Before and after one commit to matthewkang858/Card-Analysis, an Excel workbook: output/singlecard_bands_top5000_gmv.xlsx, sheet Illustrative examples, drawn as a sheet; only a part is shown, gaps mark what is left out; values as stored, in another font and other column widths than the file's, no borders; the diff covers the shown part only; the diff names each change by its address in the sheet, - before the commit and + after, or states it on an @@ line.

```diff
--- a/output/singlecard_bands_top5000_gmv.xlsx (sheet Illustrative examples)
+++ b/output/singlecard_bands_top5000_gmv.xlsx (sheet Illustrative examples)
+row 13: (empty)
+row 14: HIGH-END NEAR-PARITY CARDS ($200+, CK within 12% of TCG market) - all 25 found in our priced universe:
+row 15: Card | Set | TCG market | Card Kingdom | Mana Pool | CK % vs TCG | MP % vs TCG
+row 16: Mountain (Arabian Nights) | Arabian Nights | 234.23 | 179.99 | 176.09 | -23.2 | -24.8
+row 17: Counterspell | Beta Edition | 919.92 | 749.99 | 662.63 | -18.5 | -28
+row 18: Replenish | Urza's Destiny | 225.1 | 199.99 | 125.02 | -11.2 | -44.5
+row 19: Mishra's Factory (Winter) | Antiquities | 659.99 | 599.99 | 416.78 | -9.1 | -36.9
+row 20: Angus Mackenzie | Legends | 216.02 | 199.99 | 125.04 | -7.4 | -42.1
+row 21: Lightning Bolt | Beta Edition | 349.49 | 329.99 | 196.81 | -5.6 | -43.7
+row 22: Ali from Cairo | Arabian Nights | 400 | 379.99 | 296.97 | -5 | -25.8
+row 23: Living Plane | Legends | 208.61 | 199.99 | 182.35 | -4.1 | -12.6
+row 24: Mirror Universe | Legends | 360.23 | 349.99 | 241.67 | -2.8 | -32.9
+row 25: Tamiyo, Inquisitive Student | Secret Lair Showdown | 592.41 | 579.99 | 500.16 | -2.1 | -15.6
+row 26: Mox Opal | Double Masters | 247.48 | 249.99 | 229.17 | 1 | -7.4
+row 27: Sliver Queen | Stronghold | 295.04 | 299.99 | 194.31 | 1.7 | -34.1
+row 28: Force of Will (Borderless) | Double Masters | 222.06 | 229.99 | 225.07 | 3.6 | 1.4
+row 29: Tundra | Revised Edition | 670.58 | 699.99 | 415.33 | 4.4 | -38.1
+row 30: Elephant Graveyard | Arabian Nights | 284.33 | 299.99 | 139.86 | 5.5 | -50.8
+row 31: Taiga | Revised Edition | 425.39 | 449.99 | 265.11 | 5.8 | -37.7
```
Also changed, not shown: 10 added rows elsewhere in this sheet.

- - - -

§ Task directions:
An exact repetition of the data above is all that is needed.

§ Exercise output:
Before and after one commit to matthewkang858/Card-Analysis, an Excel workbook: output/singlecard_bands_top5000_gmv.xlsx, sheet Illustrative examples, drawn as a sheet; only a part is shown, gaps mark what is left out; values as stored, in another font and other column widths than the file's, no borders; the diff covers the shown part only; the diff names each change by its address in the sheet, - before the commit and + after, or states it on an @@ line.

```diff
--- a/output/singlecard_bands_top5000_gmv.xlsx (sheet Illustrative examples)
+++ b/output/singlecard_bands_top5000_gmv.xlsx (sheet Illustrative examples)
+row 13: (empty)
+row 14: HIGH-END NEAR-PARITY CARDS ($200+, CK within 12% of TCG market) - all 25 found in our priced universe:
+row 15: Card | Set | TCG market | Card Kingdom | Mana Pool | CK % vs TCG | MP % vs TCG
+row 16: Mountain (Arabian Nights) | Arabian Nights | 234.23 | 179.99 | 176.09 | -23.2 | -24.8
+row 17: Counterspell | Beta Edition | 919.92 | 749.99 | 662.63 | -18.5 | -28
+row 18: Replenish | Urza's Destiny | 225.1 | 199.99 | 125.02 | -11.2 | -44.5
+row 19: Mishra's Factory (Winter) | Antiquities | 659.99 | 599.99 | 416.78 | -9.1 | -36.9
+row 20: Angus Mackenzie | Legends | 216.02 | 199.99 | 125.04 | -7.4 | -42.1
+row 21: Lightning Bolt | Beta Edition | 349.49 | 329.99 | 196.81 | -5.6 | -43.7
+row 22: Ali from Cairo | Arabian Nights | 400 | 379.99 | 296.97 | -5 | -25.8
+row 23: Living Plane | Legends | 208.61 | 199.99 | 182.35 | -4.1 | -12.6
+row 24: Mirror Universe | Legends | 360.23 | 349.99 | 241.67 | -2.8 | -32.9
+row 25: Tamiyo, Inquisitive Student | Secret Lair Showdown | 592.41 | 579.99 | 500.16 | -2.1 | -15.6
+row 26: Mox Opal | Double Masters | 247.48 | 249.99 | 229.17 | 1 | -7.4
+row 27: Sliver Queen | Stronghold | 295.04 | 299.99 | 194.31 | 1.7 | -34.1
+row 28: Force of Will (Borderless) | Double Masters | 222.06 | 229.99 | 225.07 | 3.6 | 1.4
+row 29: Tundra | Revised Edition | 670.58 | 699.99 | 415.33 | 4.4 | -38.1
+row 30: Elephant Graveyard | Arabian Nights | 284.33 | 299.99 | 139.86 | 5.5 | -50.8
+row 31: Taiga | Revised Edition | 425.39 | 449.99 | 265.11 | 5.8 | -37.7
```
Also changed, not shown: 10 added rows elsewhere in this sheet.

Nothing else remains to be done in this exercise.